Ava Black’s engrossing novel, The Friends, is a psychological thriller revolving around a fateful high school party years ago.
The novel centers on three would-be friends, or rather frenemies. In their high school past, Marlene was the unpopular girl who was only welcome at a certain homecoming party if she brought the illegal booze. Known as “Marlene the Trailer Trash Queen,” she was invited by her popular and mean cousin, Valarie. With her friend, Hope, she stole the whiskey—but that was the least of the wrongs committed that night.
In the present, Marlene is a successful author whose marriage is falling apart in Chicago. She travels to her small-town home in Wisconsin to help Valarie, who is in the mid-stage of ALS but still as mean as ever. Once home, Marlene encounters Hope, who is now a meth addict, thief and prostitute. Readers soon learn that all three partly know the facts behind a tragedy that happened at the homecoming party, but none know what the others know.
Black’s deft storytelling sucks readers into this complicated and absorbing tale of lovers, betrayals, blackmail and murder. Mostly, though, it’s a story of friendship and connection—or the lack of both.
The story shifts ably among the three women’s viewpoints. As the author develops each character, they grow from unlikable and unsympathetic to utterly compelling.
Ultimately, however, it’s the story’s unexpected turns and the author’s crisp writing style that keep readers flying through the book. Told in present tense in mostly spare sentences, the narrative conveys a sense of urgency without sacrificing style. For example, when one character considers the “questionable things” she has done, Black writes: “She doesn’t feel bad, she feels like a worm that burrowed into her brain, and caused it to swell, has crawled out and released the pressure.”

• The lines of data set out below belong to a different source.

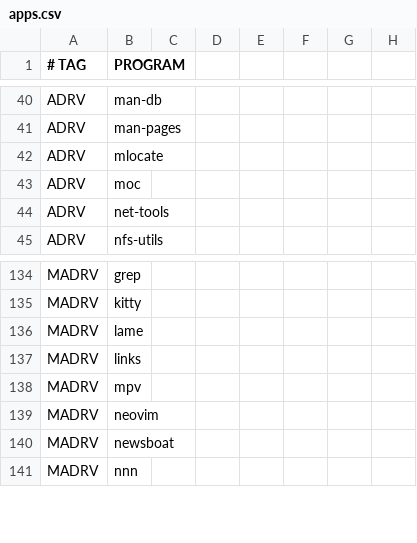
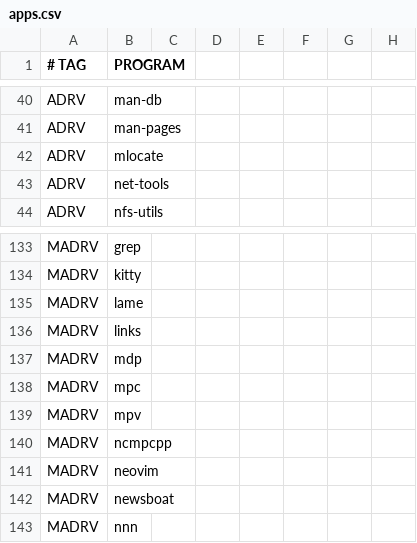
Before and after one commit to astsu777/bootstrap, a CSV file: apps.csv, drawn as a sheet; only a part is shown, gaps mark what is left out.

Commit message:
Replace MOC with MPD & NCMPCPP

```diff
--- a/apps.csv
+++ b/apps.csv
@@ -42,3 +42,2 @@ ADRV,man-pages
 ADRV,mlocate
-ADRV,moc
 ADRV,net-tools
@@ -137,3 +136,6 @@ MADRV,lame
 MADRV,links
+MADRV,mdp
+MADRV,mpc
 MADRV,mpv
+MADRV,ncmpcpp
 MADRV,neovim
```
Also changed, not shown: 1 other file.
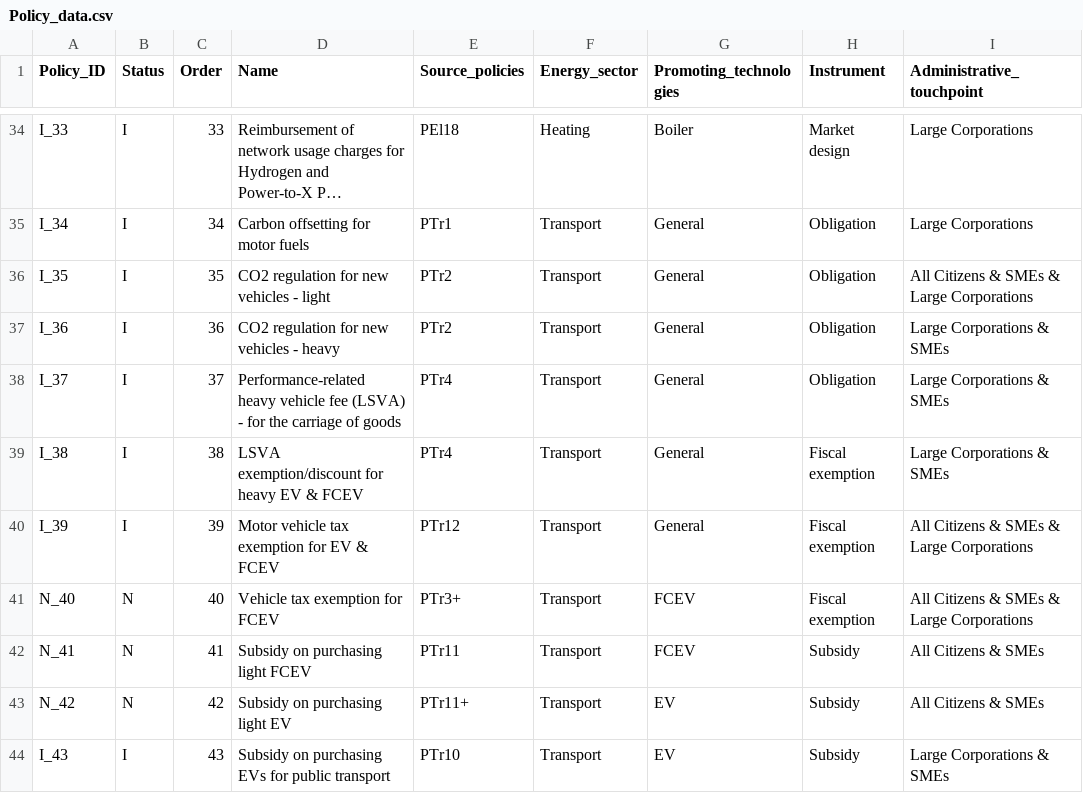
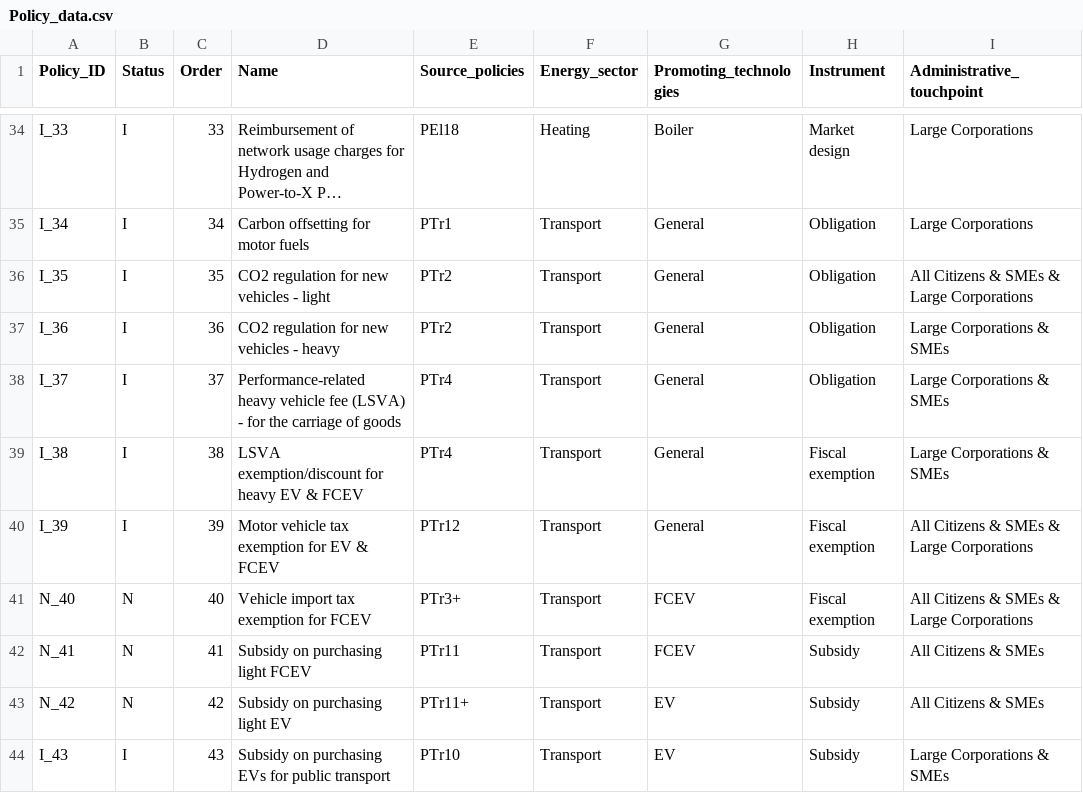
Before and after one commit to tianci0525/Swiss-Energy-Policy-Evaluation, a CSV file: data/final/input/Policy_data.csv, drawn as a sheet; only a part is shown, gaps mark what is left out; long unchanged cells end in ….

```diff
--- a/data/final/input/Policy_data.csv
+++ b/data/final/input/Policy_data.csv
@@ -40,3 +40,3 @@ I_38,I,38,LSVA exemption/discount for heavy EV & FCEV,PTr4,Transport,General,Fis
 I_39,I,39,Motor vehicle tax exemption for EV & FCEV,PTr12,Transport,General,Fiscal exemption,All Citizens & SMEs & Large Corporations
-N_40,N,40,Vehicle tax exemption for FCEV,PTr3+,Transport,FCEV,Fiscal exemption,All Citizens & SMEs & Large Corporations
+N_40,N,40,Vehicle import tax exemption for FCEV,PTr3+,Transport,FCEV,Fiscal exemption,All Citizens & SMEs & Large Corporations
 N_41,N,41,Subsidy on purchasing light FCEV,PTr11,Transport,FCEV,Subsidy,All Citizens & SMEs
```
Also changed, not shown: 10 other files.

Fans of Denise Mina and other psychological thrillers such as Gone Girl will relish the twists and turns of this page-turner.
Also available as an ebook.